### Directions
Across the data below, in how many lines does the word "ユーザー指示" appear? Give only the number.

Itemized modification records
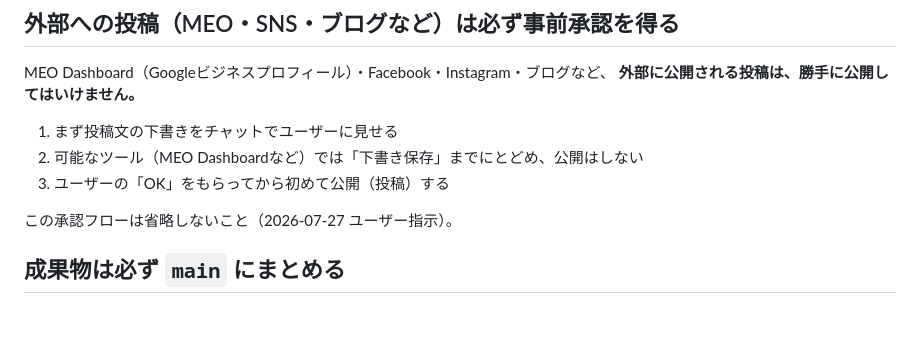
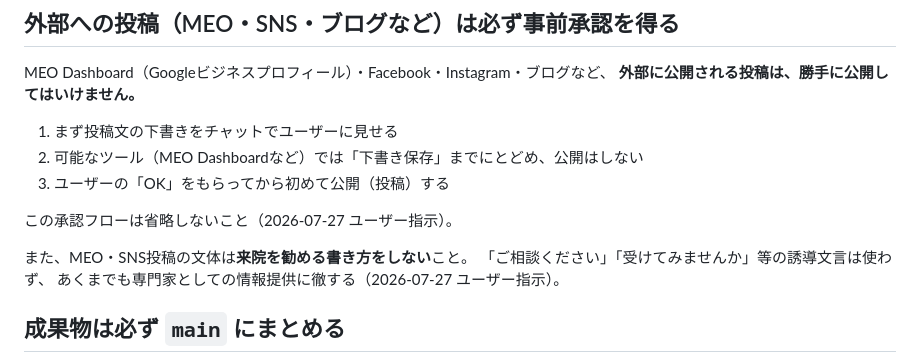
Before and after one commit to zyonko88/omikuji, a Markdown page: CLAUDE.md, the part around the change. GitHub-like rendering; blank space fills up the shorter version.

```diff
--- a/CLAUDE.md
+++ b/CLAUDE.md
@@ -10,6 +10,10 @@ MEO Dashboard（Googleビジネスプロフィール）・Facebook・Instagram
 3. ユーザーの「OK」をもらってから初めて公開（投稿）する
 
 この承認フローは省略しないこと（2026-07-27 ユーザー指示）。
+
+また、MEO・SNS投稿の文体は**来院を勧める書き方をしない**こと。
+「ご相談ください」「受けてみませんか」等の誘導文言は使わず、
+あくまでも専門家としての情報提供に徹する（2026-07-27 ユーザー指示）。
 
 ## 成果物は必ず `main` にまとめる
 
```
Also changed, not shown: meo/2026-07-27-blog-to-meo-drafts.md (+32 -28 lines).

### Solution below
2